Located roughly thirty miles south of the Triangle on North Carolina’s inner Coastal Plain, Cumberland County is the fifth most populous in the state, with 329,653 residents as of July 2018. Cumberland’s county seat, Fayetteville, is the sixth largest city in North Carolina, home to over two hundred thousand residents in the western half of the county. Cumberland also contains the world’s largest military installation, Fort Bragg, which facilitates over fifty thousand active duty personnel northwest of Fayetteville. The presence of Fort Bragg has played a defining role in the county’s history, catalyzing population growth and economic output in Fayetteville as the city has sought to accommodate the installation’s military personnel and their families. Today, many military families have settled permanently in Fayetteville, as well as its surrounding suburbs – the town of Spring Lake is home to around twelve thousand residents directly northeast of Fort Bragg, while the town of Hope Mills contains over sixteen thousand residents south of Fayetteville. The eastern half of the county, meanwhile, is largely rural, with six small towns and an economy driven mainly by agriculture and manufacturing.

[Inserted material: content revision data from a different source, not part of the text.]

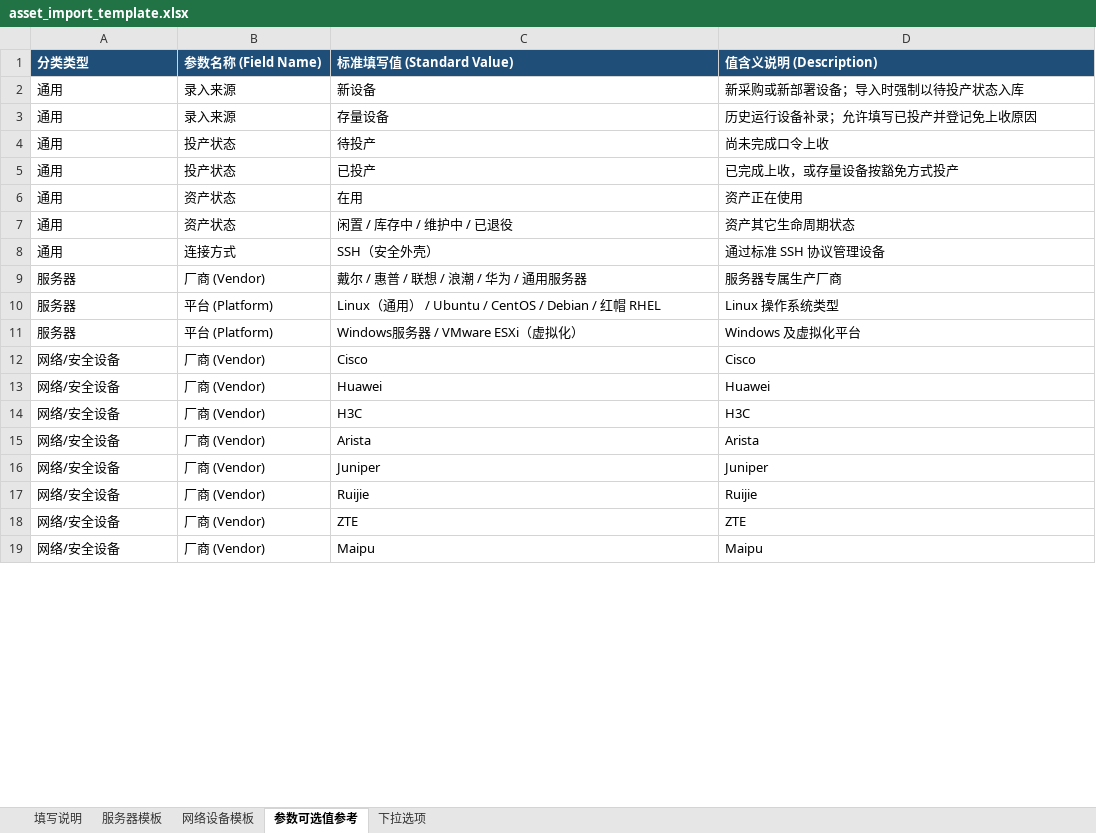
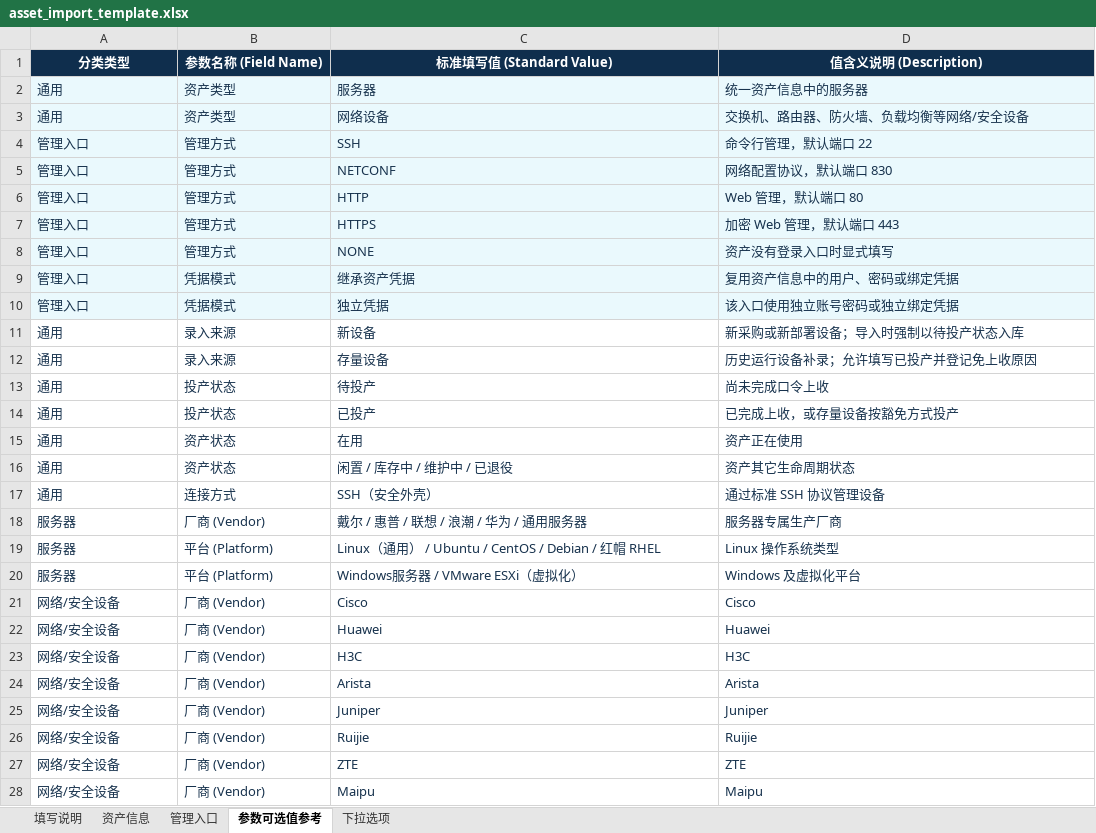
Before and after one commit to libing28390-sketch/Release-netops, an Excel workbook: public/templates/asset_import_template.xlsx, sheet 参数可选值参考, drawn as a sheet; only a part is shown; values as stored, in another font and other column widths than the file's, no borders; addresses are those after the commit; the diff covers the shown part only; the diff names each change by its address in the sheet, - before the commit and + after, or states it on an @@ line.

```diff
--- a/public/templates/asset_import_template.xlsx (sheet 参数可选值参考)
+++ b/public/templates/asset_import_template.xlsx (sheet 参数可选值参考)
-sheet tab: 服务器模板
+sheet tab: 资产信息
-sheet tab: 网络设备模板
+sheet tab: 管理入口
@@ A1:D1 fill: #1F4E78 → #0F2E4D, alignment: left → center @@
+row 2: 通用 | 资产类型 | 服务器 | 统一资产信息中的服务器
+row 3: 通用 | 资产类型 | 网络设备 | 交换机、路由器、防火墙、负载均衡等网络/安全设备
+row 4: 管理入口 | 管理方式 | SSH | 命令行管理，默认端口 22
+row 5: 管理入口 | 管理方式 | NETCONF | 网络配置协议，默认端口 830
+row 6: 管理入口 | 管理方式 | HTTP | Web 管理，默认端口 80
+row 7: 管理入口 | 管理方式 | HTTPS | 加密 Web 管理，默认端口 443
+row 8: 管理入口 | 管理方式 | NONE | 资产没有登录入口时显式填写
+row 9: 管理入口 | 凭据模式 | 继承资产凭据 | 复用资产信息中的用户、密码或绑定凭据
+row 10: 管理入口 | 凭据模式 | 独立凭据 | 该入口使用独立账号密码或独立绑定凭据
-A11:D28 text colour: black
+A11:D28 text colour: #17324D
```
Also changed, not shown: cell formats elsewhere in this sheet, sheet 下拉选项, sheet 管理入口, sheet 资产信息, sheet 填写说明, 15 other files.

Despite the influence of Fort Bragg, population growth in Cumberland County has slowed in recent decades, with its growth rate having decreased every decade since peaking at 61.8% amidst World War II in the 1940s. Cumberland is expected to grow by only 0.8% from 2010 to 2020, and Fayetteville currently has the slowest growth rate of any of the state’s ten largest municipalities. Within the county, eastern Fayetteville, Fort Bragg, and Spring Lake have experienced population loss in recent years, countered by rapid growth in central and western Fayetteville, Hope Mills, and other suburbs south of the city. Shifts in local population growth are accompanied by other demographic changes – like other counties in eastern North Carolina, Cumberland is racially diverse, with a current population approximately 50% white, 40% black, and 10% Hispanic. Although black neighborhoods in Spring Lake and eastern Fayetteville have lost population in recent years, historically white neighborhoods in western Fayetteville and suburbs like Hope Mills have diversified and subsequently grown, resulting in steady increases in the county’s black and Hispanic populations. Predominantly white portions of central Fayetteville and Fort Bragg, meanwhile, have declined in population, resulting in an overall decrease in the proportion of white residents in the county.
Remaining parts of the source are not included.